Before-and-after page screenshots
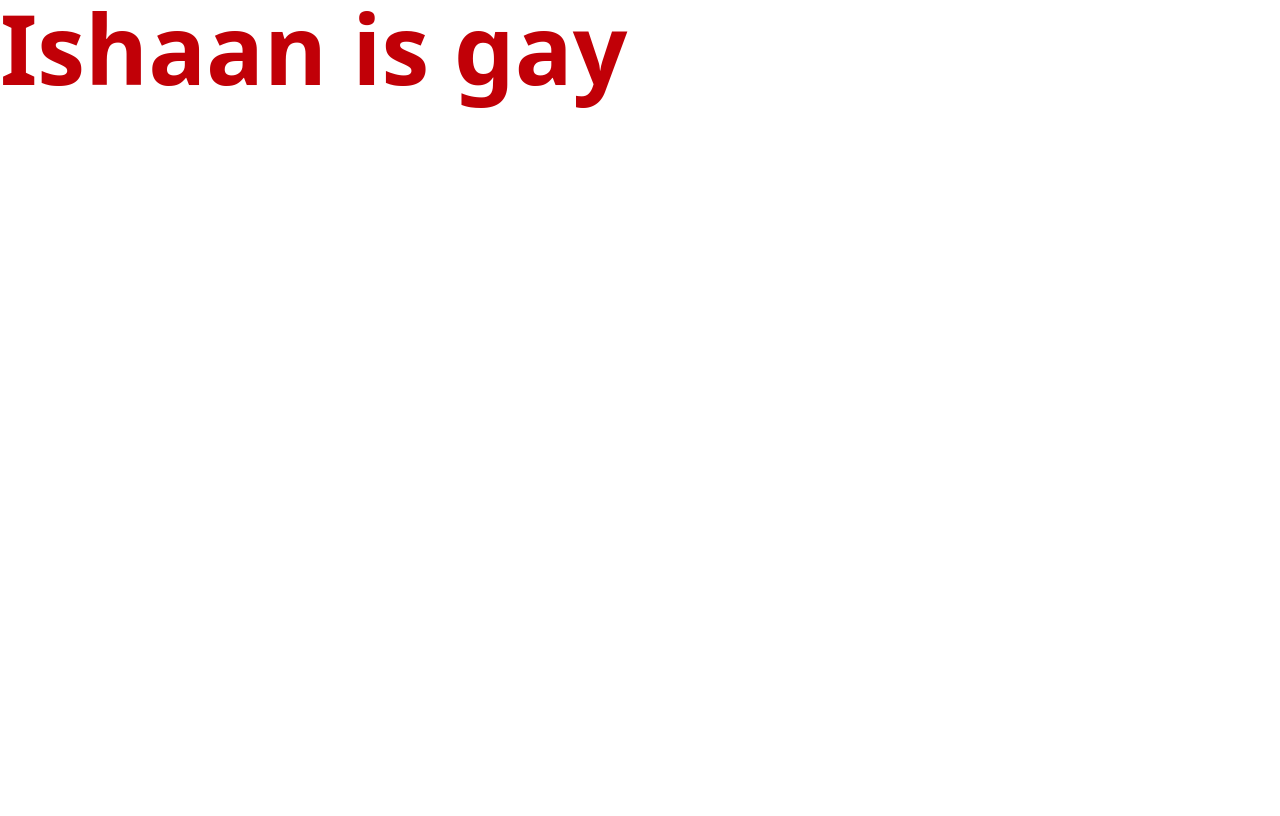
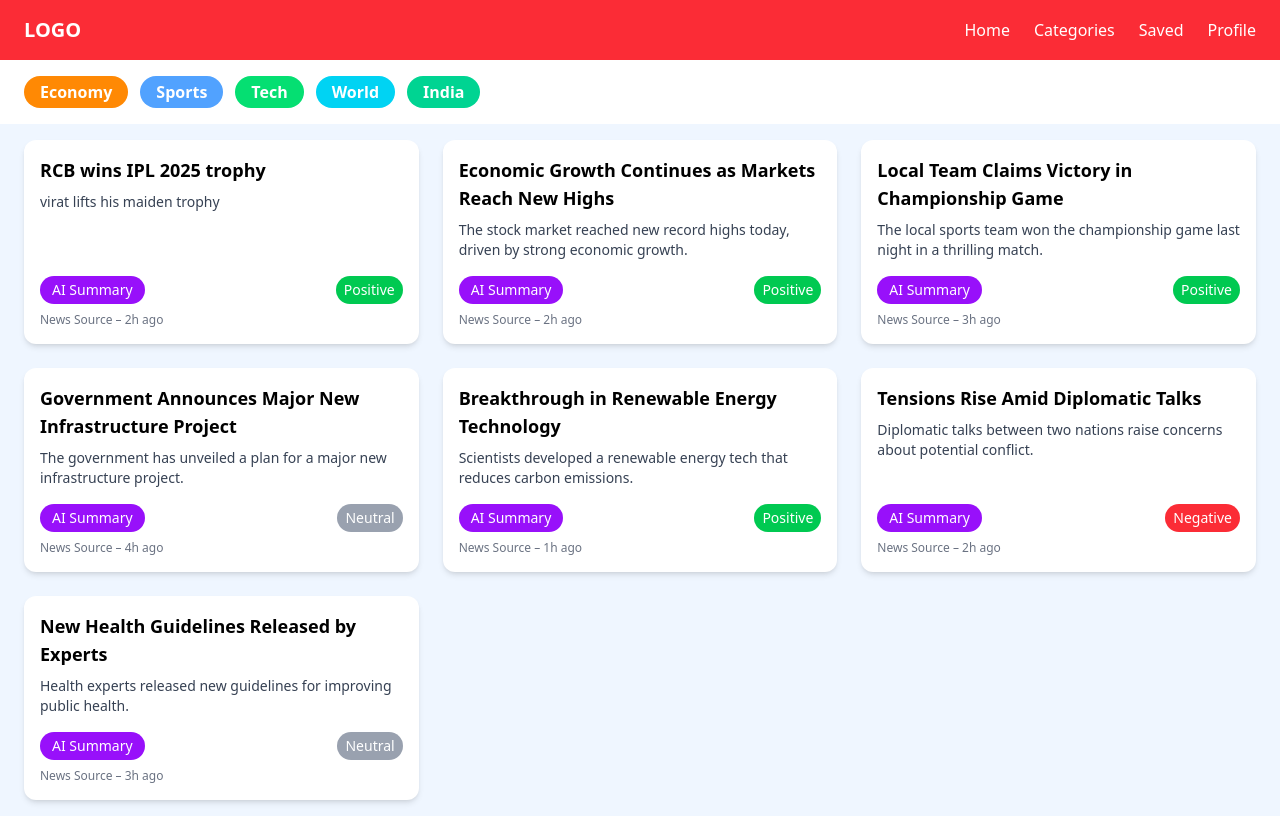
Before and after one commit to kyoos15/IITISOC-InfiniteFeedRecommender-WebApp, a React (Vite) app: page / in a window 1280 px wide. Built offline with nearby package versions, Linux system fonts and the light colour scheme.

Commit message:
Update homepage UI and fix bug in feed loader

```diff
--- a/src/App.jsx
+++ b/src/App.jsx
@@ -1,12 +1,19 @@
+import React from 'react';
+import Navbar from './components/Navbar';
+import CategoryBar from './components/CategoryBar';
+import NewsFeed from './components/NewsFeed';
+import { NewsProvider } from './context/NewsContext';
 
+const App = () => {
+  return (
+    <NewsProvider>
+      <div className="min-h-screen bg-blue-50">
+        <Navbar />
+        <CategoryBar />
+        <NewsFeed />
+      </div>
+    </NewsProvider>
+  );
+};
 
-function App() {
-
-  return (
-    <div className="text-red-700 font-extrabold text-8xl">
-        Ishaan is gay
-    </div>
-  )
-}
-
-export default App
+export default App;
--- /dev/null
+++ b/src/components/CategoryBar.jsx
@@ -0,0 +1,28 @@
+import React from 'react';
+
+const categories = ['Economy', 'Sports', 'Tech', 'World', 'India'];
+
+const colors = {
+  Economy: 'bg-orange-400',
+  Sports: 'bg-blue-400',
+  Tech: 'bg-green-400',
+  World: 'bg-cyan-400',
+  India: 'bg-emerald-400'
+};
+
+const CategoryBar = () => {
+  return (
+    <div className="flex flex-wrap gap-3 px-6 py-4 bg-white">
+      {categories.map(category => (
+        <span
+          key={category}
+          className={`px-4 py-1 rounded-full text-white font-semibold ${colors[category]}`}
+        >
+          {category}
+        </span>
+      ))}
+    </div>
+  );
+};
+
+export default CategoryBar;
--- /dev/null
+++ b/src/components/Navbar.jsx
@@ -0,0 +1,17 @@
+import React from 'react';
+
+const Navbar = () => {
+  return (
+    <nav className="bg-red-500 text-white px-6 py-4 flex justify-between items-center">
+      <div className="font-bold text-xl">LOGO</div>
+      <div className="space-x-6">
+        <a href="#">Home</a>
+        <a href="#">Categories</a>
+        <a href="#">Saved</a>
+        <a href="#">Profile</a>
+      </div>
+    </nav>
+  );
+};
+
+export default Navbar;
--- /dev/null
+++ b/src/components/NewsCard.jsx
@@ -0,0 +1,27 @@
+import React from 'react';
+
+const sentimentColor = {
+  Positive: 'bg-green-500',
+  Neutral: 'bg-gray-400',
+  Negative: 'bg-red-500'
+};
+
+const NewsCard = ({ title, summary, sentiment, time }) => {
+  return (
+    <div className="p-4 rounded-xl shadow-md bg-white flex flex-col justify-between h-full">
+      <div>
+        <h2 className="font-bold text-lg mb-2">{title}</h2>
+        <p className="text-sm text-gray-700 mb-4">{summary}</p>
+      </div>
+      <div className="flex justify-between items-center mt-auto">
+        <button className="bg-purple-600 text-white px-3 py-1 rounded-full text-sm">AI Summary</button>
+        <span className={`text-white text-sm px-2 py-1 rounded-full ${sentimentColor[sentiment]}`}>
+          {sentiment}
+        </span>
+      </div>
+      <div className="text-xs text-gray-500 mt-2">News Source – {time}</div>
+    </div>
+  );
+};
+
+export default NewsCard;
--- /dev/null
+++ b/src/components/NewsFeed.jsx
@@ -0,0 +1,17 @@
+import React from 'react';
+import NewsCard from './NewsCard';
+import { useNews } from '../context/NewsContext';
+
+const NewsFeed = () => {
+  const { news } = useNews();
+
+  return (
+    <div className="px-6 py-4 grid gap-6 sm:grid-cols-1 md:grid-cols-2 lg:grid-cols-3">
+      {news.map((item, idx) => (
+        <NewsCard key={idx} {...item} />
+      ))}
+    </div>
+  );
+};
+
+export default NewsFeed;
--- /dev/null
+++ b/src/context/NewsContext.jsx
@@ -0,0 +1,71 @@
+import React, { createContext, useContext, useState, useEffect } from 'react';
+
+const NewsContext = createContext();
+
+export const NewsProvider = ({ children }) => {
+  const [news, setNews] = useState([]);
+
+  useEffect(() => {
+    // will have to replace with api call
+    const localNews = [
+            {
+    title: 'RCB wins IPL 2025 trophy',
+    summary: 'virat lifts his maiden trophy',
+    sentiment: 'Positive',
+    category: 'sports',
+    time: '2h ago'
+  },
+      {
+    title: 'Economic Growth Continues as Markets Reach New Highs',
+    summary: 'The stock market reached new record highs today, driven by strong economic growth.',
+    sentiment: 'Positive',
+    category: 'Economy',
+    time: '2h ago'
+  },
+  {
+    title: 'Local Team Claims Victory in Championship Game',
+    summary: 'The local sports team won the championship game last night in a thrilling match.',
+    sentiment: 'Positive',
+    category: 'Sports',
+    time: '3h ago'
+  },
+  {
+    title: 'Government Announces Major New Infrastructure Project',
+    summary: 'The government has unveiled a plan for a major new infrastructure project.',
+    sentiment: 'Neutral',
+    category: 'Economy',
+    time: '4h ago'
+  },
+  {
+    title: 'Breakthrough in Renewable Energy Technology',
+    summary: 'Scientists developed a renewable energy tech that reduces carbon emissions.',
+    sentiment: 'Positive',
+    category: 'Tech',
+    time: '1h ago'
+  },
+  {
+    title: 'Tensions Rise Amid Diplomatic Talks',
+    summary: 'Diplomatic talks between two nations raise concerns about potential conflict.',
+    sentiment: 'Negative',
+    category: 'World',
+    time: '2h ago'
+  },
+  {
+    title: 'New Health Guidelines Released by Experts',
+    summary: 'Health experts released new guidelines for improving public health.',
+    sentiment: 'Neutral',
+    category: 'India',
+    time: '3h ago'
+  },
+    ];
+    setNews(localNews);
+  }, []);
+
+  return (
+    <NewsContext.Provider value={{ news, setNews }}>
+      {children}
+    </NewsContext.Provider>
+  );
+};
+
+export const useNews = () => useContext(NewsContext);
```
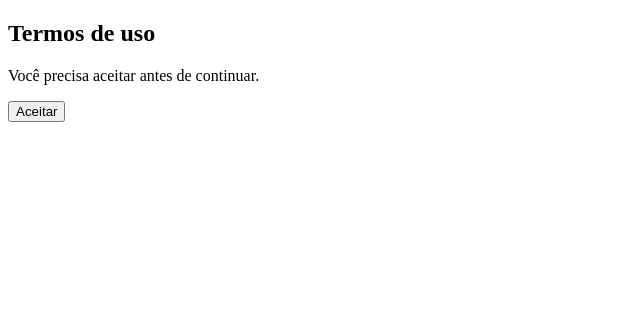
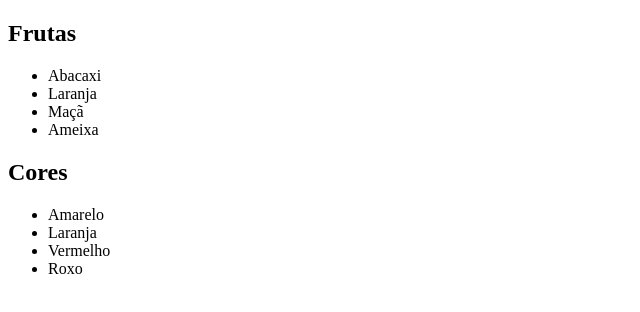
Before and after one commit to andressatomiozzo/react, a React (Vite) app in the folder exercises/: page / in a window 1280 px wide. Shown: the top 312 px of the page, without its empty margins (0-640 px from the left). Built offline with nearby package versions, Linux system fonts and the light colour scheme.

Commit message:
Exercícios - 105 - children e props - Lista

```diff
--- a/exercises/src/main.jsx
+++ b/exercises/src/main.jsx
@@ -1,10 +1,10 @@
 import { StrictMode } from 'react'
 import { createRoot } from 'react-dom/client'
 import './index.css'
-import App104 from './pages/104-modal/App104'
+import App105 from './pages/105-listas/App105'
 
 createRoot(document.getElementById('root')).render(
   <StrictMode>
-    <App104 />
+    <App105 />
   </StrictMode>,
 )
--- /dev/null
+++ b/exercises/src/pages/105-listas/App105.jsx
@@ -0,0 +1,15 @@
+import React from 'react'
+import Lista from './Lista'
+
+const App105 = () => {
+  const frutas = ["abacaxi", "laranja", "maçã", "ameixa"]
+  const cores = ["amarelo", "laranja", "vermelho", "roxo"]
+  return (
+    <div>
+      <Lista titulo="Frutas" itens={frutas} />
+      <Lista titulo="Cores" itens={cores} />
+    </div>
+  )
+}
+
+export default App105
--- /dev/null
+++ b/exercises/src/pages/105-listas/Lista.css
@@ -0,0 +1,3 @@
+.lista::first-letter{
+  text-transform: uppercase;
+}
--- /dev/null
+++ b/exercises/src/pages/105-listas/Lista.jsx
@@ -0,0 +1,17 @@
+import React from 'react'
+import "./Lista.css"
+
+const Lista = ({titulo, itens}) => {
+  return (
+    <div>
+      <h2>{titulo}</h2>
+      <ul>
+        {itens.map((item) => (
+          <li key={item} className='lista'>{item}</li>
+        ))}
+      </ul>
+    </div>
+  )
+}
+
+export default Lista
```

(What you will do): Go through the entries and filter for lines holding the word "NewsContext"; copy each match.

(Reply):
+import { NewsProvider } from './context/NewsContext';
+import { useNews } from '../context/NewsContext';
+++ b/src/context/NewsContext.jsx
+const NewsContext = createContext();
+    <NewsContext.Provider value={{ news, setNews }}>
+    </NewsContext.Provider>
+export const useNews = () => useContext(NewsContext);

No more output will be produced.